**Records for this task:**
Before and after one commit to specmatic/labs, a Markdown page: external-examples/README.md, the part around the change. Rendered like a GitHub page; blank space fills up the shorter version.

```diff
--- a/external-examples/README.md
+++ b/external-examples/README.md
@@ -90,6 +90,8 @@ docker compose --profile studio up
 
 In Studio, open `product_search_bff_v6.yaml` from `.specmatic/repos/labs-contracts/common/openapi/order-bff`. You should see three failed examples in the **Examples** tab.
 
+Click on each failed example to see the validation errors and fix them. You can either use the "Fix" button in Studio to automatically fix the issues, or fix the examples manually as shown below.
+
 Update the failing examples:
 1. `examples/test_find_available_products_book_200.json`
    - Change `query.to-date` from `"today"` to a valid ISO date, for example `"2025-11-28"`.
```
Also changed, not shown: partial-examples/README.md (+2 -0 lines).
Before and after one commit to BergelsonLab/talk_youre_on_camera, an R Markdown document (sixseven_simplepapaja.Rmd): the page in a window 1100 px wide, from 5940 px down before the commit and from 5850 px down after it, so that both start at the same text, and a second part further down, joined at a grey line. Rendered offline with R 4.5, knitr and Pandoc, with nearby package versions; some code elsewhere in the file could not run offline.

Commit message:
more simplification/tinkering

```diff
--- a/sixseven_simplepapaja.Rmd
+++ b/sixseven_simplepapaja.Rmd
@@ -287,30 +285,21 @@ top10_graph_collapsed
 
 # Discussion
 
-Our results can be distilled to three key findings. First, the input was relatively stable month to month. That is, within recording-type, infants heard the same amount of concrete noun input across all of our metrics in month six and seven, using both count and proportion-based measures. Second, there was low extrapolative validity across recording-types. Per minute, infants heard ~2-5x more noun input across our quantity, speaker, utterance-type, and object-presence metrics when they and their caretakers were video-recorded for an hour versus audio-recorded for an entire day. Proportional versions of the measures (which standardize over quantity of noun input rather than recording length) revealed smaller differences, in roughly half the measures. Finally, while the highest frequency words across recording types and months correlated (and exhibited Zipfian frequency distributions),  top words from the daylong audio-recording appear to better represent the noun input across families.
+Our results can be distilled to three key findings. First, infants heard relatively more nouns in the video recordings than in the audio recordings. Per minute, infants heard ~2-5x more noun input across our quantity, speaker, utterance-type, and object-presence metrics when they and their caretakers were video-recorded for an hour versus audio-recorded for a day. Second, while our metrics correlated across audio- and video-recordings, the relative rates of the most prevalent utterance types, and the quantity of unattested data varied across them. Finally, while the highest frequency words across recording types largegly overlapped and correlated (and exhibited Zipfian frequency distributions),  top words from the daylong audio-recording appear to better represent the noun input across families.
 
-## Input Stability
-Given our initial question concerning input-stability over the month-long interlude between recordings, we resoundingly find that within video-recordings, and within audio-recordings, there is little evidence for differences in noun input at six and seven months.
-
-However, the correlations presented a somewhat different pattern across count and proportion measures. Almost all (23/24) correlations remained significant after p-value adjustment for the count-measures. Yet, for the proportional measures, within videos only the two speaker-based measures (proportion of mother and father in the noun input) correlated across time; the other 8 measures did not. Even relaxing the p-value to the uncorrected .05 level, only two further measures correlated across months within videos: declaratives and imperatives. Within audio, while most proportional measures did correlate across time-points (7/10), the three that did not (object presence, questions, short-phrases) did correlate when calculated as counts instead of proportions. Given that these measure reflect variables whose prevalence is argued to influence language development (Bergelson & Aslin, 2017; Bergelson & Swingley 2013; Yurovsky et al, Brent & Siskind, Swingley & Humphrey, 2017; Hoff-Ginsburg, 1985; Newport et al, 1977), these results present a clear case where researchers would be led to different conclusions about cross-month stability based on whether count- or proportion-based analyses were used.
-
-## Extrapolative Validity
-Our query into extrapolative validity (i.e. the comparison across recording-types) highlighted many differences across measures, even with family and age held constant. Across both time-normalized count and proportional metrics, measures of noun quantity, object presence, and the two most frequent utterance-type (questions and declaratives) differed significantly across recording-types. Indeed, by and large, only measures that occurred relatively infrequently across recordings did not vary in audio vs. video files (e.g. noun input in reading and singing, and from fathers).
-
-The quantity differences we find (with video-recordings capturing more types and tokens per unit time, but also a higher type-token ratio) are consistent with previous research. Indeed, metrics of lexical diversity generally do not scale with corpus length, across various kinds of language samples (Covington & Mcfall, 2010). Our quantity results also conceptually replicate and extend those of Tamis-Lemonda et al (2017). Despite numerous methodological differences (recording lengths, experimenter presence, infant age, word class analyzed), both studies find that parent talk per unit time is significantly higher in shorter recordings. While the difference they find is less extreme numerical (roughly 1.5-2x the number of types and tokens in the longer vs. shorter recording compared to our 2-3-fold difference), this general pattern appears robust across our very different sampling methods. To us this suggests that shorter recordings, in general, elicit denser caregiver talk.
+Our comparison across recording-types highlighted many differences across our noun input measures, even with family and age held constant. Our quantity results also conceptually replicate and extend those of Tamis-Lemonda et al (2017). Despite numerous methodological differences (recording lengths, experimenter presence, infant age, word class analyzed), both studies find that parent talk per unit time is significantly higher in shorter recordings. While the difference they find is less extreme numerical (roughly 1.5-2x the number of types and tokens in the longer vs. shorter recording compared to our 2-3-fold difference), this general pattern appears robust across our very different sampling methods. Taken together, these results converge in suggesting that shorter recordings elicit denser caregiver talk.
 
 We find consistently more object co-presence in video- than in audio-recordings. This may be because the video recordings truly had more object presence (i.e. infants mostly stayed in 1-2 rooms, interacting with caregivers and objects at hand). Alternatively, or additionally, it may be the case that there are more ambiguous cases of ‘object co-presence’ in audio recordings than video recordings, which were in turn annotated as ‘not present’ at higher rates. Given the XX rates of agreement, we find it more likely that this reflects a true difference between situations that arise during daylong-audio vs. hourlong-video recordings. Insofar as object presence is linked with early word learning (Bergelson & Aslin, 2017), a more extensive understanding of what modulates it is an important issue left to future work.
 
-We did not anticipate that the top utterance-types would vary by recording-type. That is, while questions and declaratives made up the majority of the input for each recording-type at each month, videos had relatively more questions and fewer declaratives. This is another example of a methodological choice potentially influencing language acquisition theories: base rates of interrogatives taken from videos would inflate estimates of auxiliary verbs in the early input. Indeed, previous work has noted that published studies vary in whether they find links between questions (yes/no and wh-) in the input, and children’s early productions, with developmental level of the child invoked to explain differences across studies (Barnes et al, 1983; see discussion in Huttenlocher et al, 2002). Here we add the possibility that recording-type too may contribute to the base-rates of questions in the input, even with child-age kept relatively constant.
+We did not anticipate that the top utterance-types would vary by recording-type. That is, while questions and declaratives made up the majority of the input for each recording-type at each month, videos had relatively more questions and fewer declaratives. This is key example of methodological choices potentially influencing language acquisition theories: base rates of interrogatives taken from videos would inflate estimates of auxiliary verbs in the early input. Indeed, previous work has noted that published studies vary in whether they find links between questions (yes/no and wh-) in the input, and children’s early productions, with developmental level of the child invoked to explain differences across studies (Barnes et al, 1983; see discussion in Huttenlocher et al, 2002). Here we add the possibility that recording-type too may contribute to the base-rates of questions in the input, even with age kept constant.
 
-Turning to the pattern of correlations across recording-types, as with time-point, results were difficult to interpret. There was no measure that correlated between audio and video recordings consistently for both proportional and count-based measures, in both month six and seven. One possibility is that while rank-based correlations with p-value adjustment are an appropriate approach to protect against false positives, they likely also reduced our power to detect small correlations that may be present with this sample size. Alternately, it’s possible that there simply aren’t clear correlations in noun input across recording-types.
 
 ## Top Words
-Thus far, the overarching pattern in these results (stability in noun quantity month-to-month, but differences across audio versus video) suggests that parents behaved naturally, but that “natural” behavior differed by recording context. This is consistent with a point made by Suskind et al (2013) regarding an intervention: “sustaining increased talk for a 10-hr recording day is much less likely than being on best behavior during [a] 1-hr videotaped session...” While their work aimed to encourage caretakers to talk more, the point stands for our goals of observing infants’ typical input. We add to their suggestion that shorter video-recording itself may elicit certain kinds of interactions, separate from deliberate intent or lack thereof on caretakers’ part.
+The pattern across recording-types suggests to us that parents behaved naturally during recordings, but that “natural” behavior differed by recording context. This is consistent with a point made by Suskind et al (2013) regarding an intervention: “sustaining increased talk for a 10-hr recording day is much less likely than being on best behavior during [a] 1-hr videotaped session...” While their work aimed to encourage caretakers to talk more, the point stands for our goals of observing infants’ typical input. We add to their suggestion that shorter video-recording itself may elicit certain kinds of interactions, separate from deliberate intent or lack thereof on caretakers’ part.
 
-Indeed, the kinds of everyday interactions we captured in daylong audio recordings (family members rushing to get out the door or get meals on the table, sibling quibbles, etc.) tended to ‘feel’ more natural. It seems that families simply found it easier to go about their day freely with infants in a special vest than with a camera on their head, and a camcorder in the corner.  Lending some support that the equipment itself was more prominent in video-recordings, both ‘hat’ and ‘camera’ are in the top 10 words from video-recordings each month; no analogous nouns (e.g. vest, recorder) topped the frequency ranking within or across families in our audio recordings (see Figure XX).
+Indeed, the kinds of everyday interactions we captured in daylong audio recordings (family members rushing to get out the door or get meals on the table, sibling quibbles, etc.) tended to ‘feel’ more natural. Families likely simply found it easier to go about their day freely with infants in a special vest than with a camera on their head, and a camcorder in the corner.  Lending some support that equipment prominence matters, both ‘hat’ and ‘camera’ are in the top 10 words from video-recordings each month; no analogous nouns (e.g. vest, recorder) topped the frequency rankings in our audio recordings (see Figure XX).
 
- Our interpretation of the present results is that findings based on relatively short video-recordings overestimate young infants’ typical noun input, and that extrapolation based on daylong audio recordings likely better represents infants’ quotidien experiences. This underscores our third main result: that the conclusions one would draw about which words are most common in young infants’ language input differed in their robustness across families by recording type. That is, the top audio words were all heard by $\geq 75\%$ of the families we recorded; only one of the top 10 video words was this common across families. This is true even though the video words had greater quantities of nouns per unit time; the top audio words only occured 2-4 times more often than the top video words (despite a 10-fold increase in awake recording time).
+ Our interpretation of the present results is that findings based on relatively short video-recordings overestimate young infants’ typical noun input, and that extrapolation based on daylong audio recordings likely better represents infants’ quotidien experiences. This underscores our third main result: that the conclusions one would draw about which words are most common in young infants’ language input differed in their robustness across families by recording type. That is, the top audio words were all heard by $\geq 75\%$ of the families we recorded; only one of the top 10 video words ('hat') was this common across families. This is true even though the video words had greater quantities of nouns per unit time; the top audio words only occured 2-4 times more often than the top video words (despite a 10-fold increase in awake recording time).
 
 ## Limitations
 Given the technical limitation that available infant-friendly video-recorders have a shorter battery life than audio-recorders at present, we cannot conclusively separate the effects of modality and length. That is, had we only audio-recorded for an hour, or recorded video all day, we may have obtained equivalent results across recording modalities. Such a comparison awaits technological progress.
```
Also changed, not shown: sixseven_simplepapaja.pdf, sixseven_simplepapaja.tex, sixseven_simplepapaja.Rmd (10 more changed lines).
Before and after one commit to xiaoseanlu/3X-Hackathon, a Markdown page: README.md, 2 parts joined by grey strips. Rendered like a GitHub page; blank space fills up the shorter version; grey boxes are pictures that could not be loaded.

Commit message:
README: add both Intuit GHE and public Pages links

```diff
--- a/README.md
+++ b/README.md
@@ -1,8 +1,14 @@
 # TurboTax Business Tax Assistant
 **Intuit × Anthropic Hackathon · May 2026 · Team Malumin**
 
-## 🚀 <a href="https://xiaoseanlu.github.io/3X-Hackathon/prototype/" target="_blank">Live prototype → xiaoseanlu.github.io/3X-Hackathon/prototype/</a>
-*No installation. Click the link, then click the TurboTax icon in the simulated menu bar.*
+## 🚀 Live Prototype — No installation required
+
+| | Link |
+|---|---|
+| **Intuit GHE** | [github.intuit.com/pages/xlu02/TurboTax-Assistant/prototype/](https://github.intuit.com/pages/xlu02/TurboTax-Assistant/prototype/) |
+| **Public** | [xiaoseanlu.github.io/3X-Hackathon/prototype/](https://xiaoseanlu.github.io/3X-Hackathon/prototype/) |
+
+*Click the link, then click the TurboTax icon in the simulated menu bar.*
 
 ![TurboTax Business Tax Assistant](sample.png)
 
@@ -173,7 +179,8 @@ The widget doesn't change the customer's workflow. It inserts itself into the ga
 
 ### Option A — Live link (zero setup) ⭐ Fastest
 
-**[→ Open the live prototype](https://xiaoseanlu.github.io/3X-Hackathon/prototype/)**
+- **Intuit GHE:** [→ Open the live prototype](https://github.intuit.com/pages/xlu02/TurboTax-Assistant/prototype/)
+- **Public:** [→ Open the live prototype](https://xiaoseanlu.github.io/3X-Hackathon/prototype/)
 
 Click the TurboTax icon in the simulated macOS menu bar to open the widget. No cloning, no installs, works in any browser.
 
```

**What to work on:**
Give the number of lines that hold the word "TurboTax" in these records, with nothing added.

**Response:**
7